The Lafferty Family talks about Climate Change Impacts in the Sahtu

This is one in a set of three videos that talk about life along the Deh Cho (Mackenzie River) in the Sahtu. The topic of this video is how their environment is changing due to climate change.

Judy and Michel Lafferty talk about changes they and other Elders have observed due to climate change in their community and along the Deh Cho (Mackenzie River).

Special thanks to Judy and Michel Lafferty, and to others in their community, for their participation in this video.

As well, special thanks to:

  • Anne-Marie Jackson, NCCIE Videographer and Contributor
  • Christopher White, Promethean Heritage and Cultural Services, Video Editor
  • Andrée Cazabon, Productions Cazabon, Producer

This video and two others in this series are also part of Tracking Change: the Role of Local and Traditional Knowledge in Watershed Governance (trackingchange.ca), a project that includes listening to Indigenous peoples along the Mackenzie, Mekong, and Amazon Rivers to gather information about “long term (historic and current) patterns of social and ecological change and the interconnections between the health and dynamics of these river systems and that of river communities.” (source: www.trackingchange.ca/about)

Luge k’e rahtse deh – “We live with the fish”

Essential to living along the De Cho is having a firm grasp on the life skill of fishing; a skill that is passed down from one generation to another.

The people of K’asho Got’ine (Fort Good Hope) harvest fish from the Deh Cho (the Mackenzie River) and pass this knowledge on from generation to generation. Although fish-harvesting techniques have changed throughout colonization and amongst generations, some people still retain important practices that do not separate them from the land. Harvesters like Judy and Michel, the Elders in this video, are one of a few families who still practice land-based harvesting ‘out on the land’ in specific harvesting camps outside the community. One change in harvesting techniques that has become more common is harvesting within the community. With full-time jobs and their children committed to education, it is difficult for those who harvest to go ‘out on the land’ for extended periods of time. Some find it more accessible to set nets close to the community and harvest outside their houses with teepees at their doorstep. Other inevitable changes to traditional harvesting techniques include adapting to non-traditional tools with the help of technology and modern materials. Amidst all of these changes in traditional harvesting practices and techniques, Judy and Michel, the Elder teachers, still emphasize the importance for them to remain each year harvesting fish ‘out on the land,’ hence – “Luge k’e rahtse deh, we live with the fish.”

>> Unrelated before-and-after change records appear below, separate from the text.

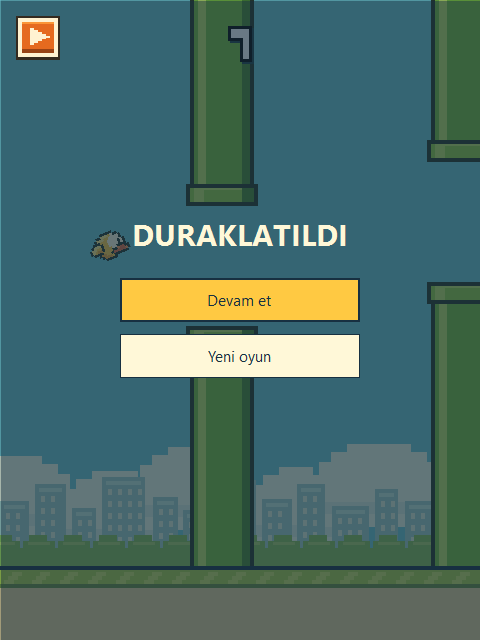
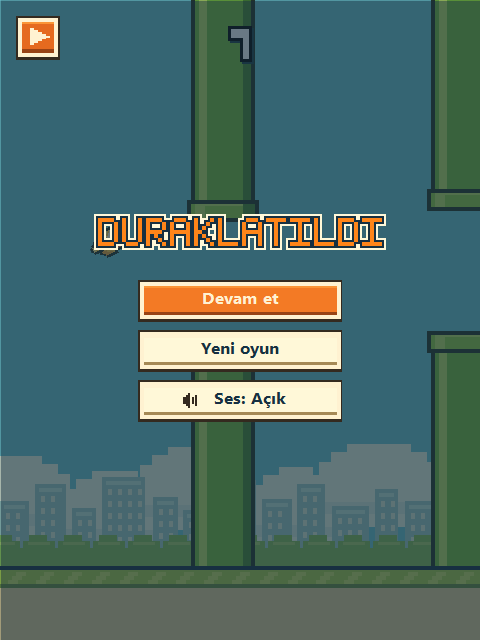
docs: refresh the readme and pause screenshot

diff --git a/README.md b/README.md
@@ -1,4 +1,4 @@
-# Flappy Bird
+# <img src="FlappyBird/Assets/bird-idle.png" width="32" height="28" alt=""> Flappy Bird
 
 Boşluk tuşuyla veya oyun alanına sol tıklayarak zıplayıp boruların arasından geçtiğiniz bir Windows Forms oyunu. Her geçilen boru çifti bir puan kazandırır. Boruya veya zemine çarpınca oyun durur.
 
@@ -21,17 +21,22 @@ dotnet run --project FlappyBird/FlappyBird.csproj
 ## Kontroller ve oyun kuralları
 
 - **Boşluk / Sol tık:** **HAZIR OL** ekranında ilk sıçramayı yapıp turu başlatır. Tur sırasında kuşu yukarı iter. Fareyle oynamak için oyun alanına tıklayın.
-- **Tekrar oyna:** Game Over ekranı tur skorunu ve rekoru gösterir. Yeni tur için turuncu düğmeye veya oyun alanına tıklayın ya da Boşluk tuşuna basın.
-- İki boru çifti sağdan sola ilerler. Boru açıklığı 120 oyun pikselidir. Açıklığın dikey konumu ve boru çiftleri arasındaki yatay mesafe rastgele belirlenir. Ekrandan çıkan çift sağda yeni bir konumda belirir.
+- **Tekrar oyna:** Game Over ekranı tur skorunu ve rekoru gösterir. Kısa bekleme ve çarpışma sesi tamamlandıktan sonra turuncu düğmeye veya oyun alanına tıklayın ya da Boşluk tuşuna basın. Ses kapalıysa bekleme 300 ms sürer.
+- Başlangıçta kuş ortadan normal oyun hizasına kayar. Kuş hizaya ulaştığında ilk boru sağ kenardan görünür. İki boru çifti sağdan sola ilerler. Boru açıklığı 120 oyun pikselidir. Açıklığın dikey konumu ve boru çiftleri arasındaki yatay mesafe rastgele belirlenir. Ekrandan çıkan çift sağda yeni bir konumda belirir.
 - **Esc / Duraklatma düğmesi:** Aktif turu duraklatır veya kaldığı yerden sürdürür. Sol üstteki turuncu düğme fareyle aynı işlevi görür. Menüdeki **Devam et** turu sürdürür, **Yeni oyun** ise skoru sıfırlayıp başlangıç ekranına döner.
+- **Ses: Açık / Kapalı:** Duraklatma menüsünden kanat çırpma, puan ve çarpışma efektlerini bu oturum için açıp kapatır.
 
 Pencere oyun alanının 3:4 oranını koruyarak kenardan veya köşeden yeniden boyutlandırılabilir. Büyüt düğmesi pencereyi monitörün kullanılabilir alanına sığan en büyük boyuta getirir. Düğmeye tekrar basarak önceki boyuta dönebilirsiniz. Minimum oyun alanı 480 × 640 pikseldir.
 
 ## Tasarım ve sınırlamalar
 
-`GameState` hareket, çarpışma, engeller ve skoru yönetir. Form klavye olaylarını alır, zamanlayıcıyla oyun durumunu günceller ve ekrana çizer. Çarpışma sınır dikdörtgenleriyle hesaplanır. Tur skoru her yeni oyunda sıfırlanır. Rekor, tur sonunda yükselirse Windows kullanıcı profilindeki `%LOCALAPPDATA%/FlappyBird/high-score.txt` dosyasına kaydedilir. Kayıt sorunu varsa oyun devam eder ve arayüzde durum gösterilir.
+`GameState` hareket, çarpışma, engeller ve skoru yönetir. Windows Forms klavye ve fare girişini alır, zamanlayıcıyla oyun durumunu günceller. `ArcadeRenderer` oyun sahnesini ve arayüzü çizer. Çarpışma sınır dikdörtgenleriyle hesaplanır. Tur skoru her yeni oyunda sıfırlanır. Rekor, tur sonunda yükselirse Windows kullanıcı profilindeki `%LOCALAPPDATA%/FlappyBird/high-score.txt` dosyasına kaydedilir. Kayıt sorunu varsa oyun devam eder ve arayüzde durum gösterilir.
 
-Üst ortadaki sayaç, geçilen boru çiftlerini siyah konturlu beyaz rakamlarla gösterir. Arka plan, kuş, borular ve zemin piksel sanatına uygun PNG varlıklarıyla çizilir.
+Üst ortadaki sayaç, geçilen boru çiftlerini siyah konturlu beyaz rakamlarla gösterir. Arka plan kodla çizilir. Kuş, borular ve zemin gömülü PNG varlıklarını kullanır. Pencere ve görev çubuğunda kuş simgesi görünür.
+
+`GameAudio` gömülü WAV efektlerini yönetir. Puan ve çarpışma efektleri ayrı oynatma akışları kullandığı için diğer seslerle birlikte duyulabilir.
+
+Ses efektleri, Dong Nguyen ve .GEARS Studios’un Flappy Bird Android v1.3 sürümünden arşivlenen dosyalardan WAV biçimine dönüştürüldü. [Ses arşivi](https://github.com/FlappyBirdRestored/flappybird-restored/tree/restored/apktool_source/assets/sounds)
 
 ## Ekran görüntüleri
 
@@ -45,7 +50,7 @@ Pencere oyun alanının 3:4 oranını koruyarak kenardan veya köşeden yeniden 
 
 **Duraklatma menüsü**
 
-![Devam et ve Yeni oyun seçenekleri](docs/screenshots/pause.png)
+![Piksel başlıklı duraklatma menüsünde Devam et, Yeni oyun ve Ses seçenekleri](docs/screenshots/pause.png)
 
 **Çarpışma sonrası**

Special thanks to (in order of appearance):

  • Wilma Manuel, Participant
  • Judy Lafferty, Mentor
  • Michel Lafferty, Mentor
  • Anna Turo, Participant

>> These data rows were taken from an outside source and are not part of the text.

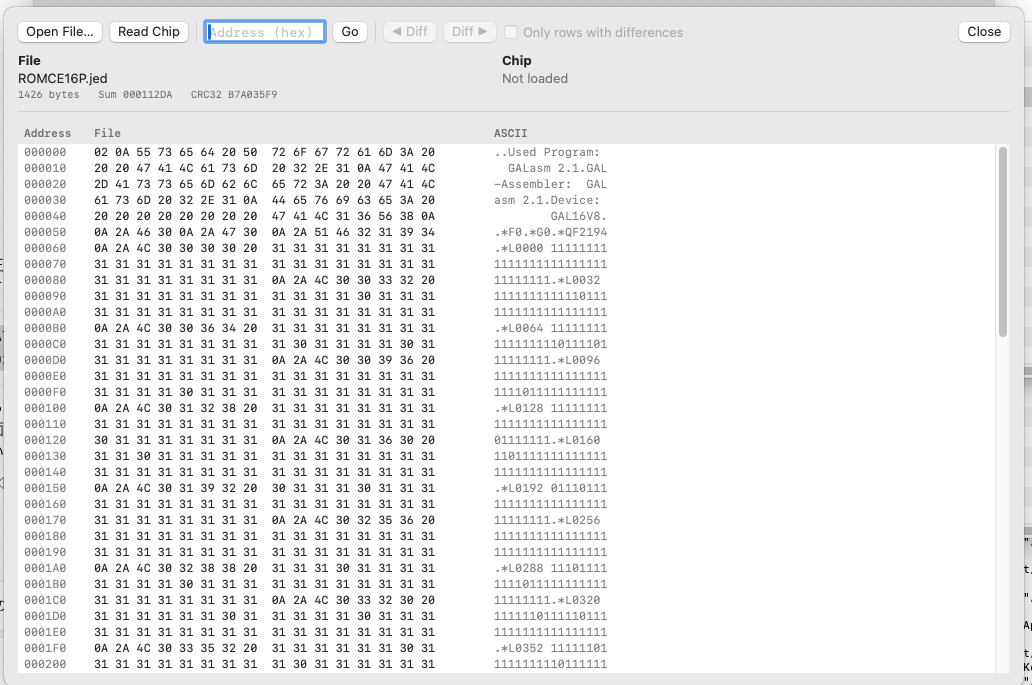
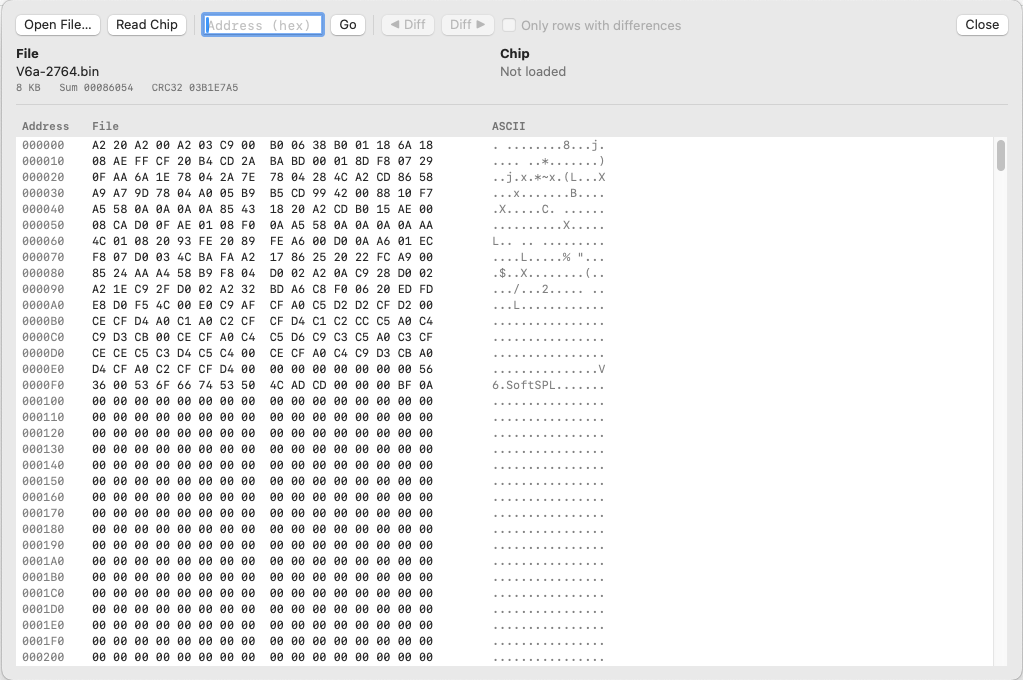
Use a ROM image for the Hex View screenshot
Claude-Session: https://claude.ai/code/session_01TzK8yppmMLch9aiwp417RL

diff --git a/README.md b/README.md
@@ -26,7 +26,7 @@ Drop more than one file and they get written in order, one chip each. After ever
 
 ## Hex View
 
-![Hex View with a GAL16V8 JEDEC file loaded](docs/hex-view.png)
+![Hex View with a 2764 ROM image loaded](docs/hex-view.png)
 
 This is the part I use most. Hex View loads the file, reads the chip in the socket, and puts them side by side with every byte that doesn't match in red. Use the Diff arrows to jump between mismatches, or tick "Only rows with differences".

As well, special thanks to:

  • Anne-Marie Jackson, NCCIE Videographer and Contributor
  • Christopher White, Promethean Heritage and Cultural Services, Video Editor
  • Andrée Cazabon, Productions Cazabon, Producer

This video and two others in this series are also part of Tracking Change: the Role of Local and Traditional Knowledge in Watershed Governance, a project that includes listening to Indigenous peoples along the Mackenzie, Mekong, and Amazon Rivers to gather information about “long term (historic and current) patterns of social and ecological change and the interconnections between the health and dynamics of these river systems and that of river communities.” (Source)

Makimautiksat – Qaujigiaqtiit Health Research

Makimautiksat is an evidence-based youth camp that aims to equip Nunavut youth with critical life skills and knowledge that fosters positive mental health and wellness.

The Makimautiksat camp was designed by Nunavummiut for Nunavut youth. Makimautiksat is an Inuktitut word that can be interpreted as “building a solid foundation within oneself”. Click here for more information about Makimautiksat.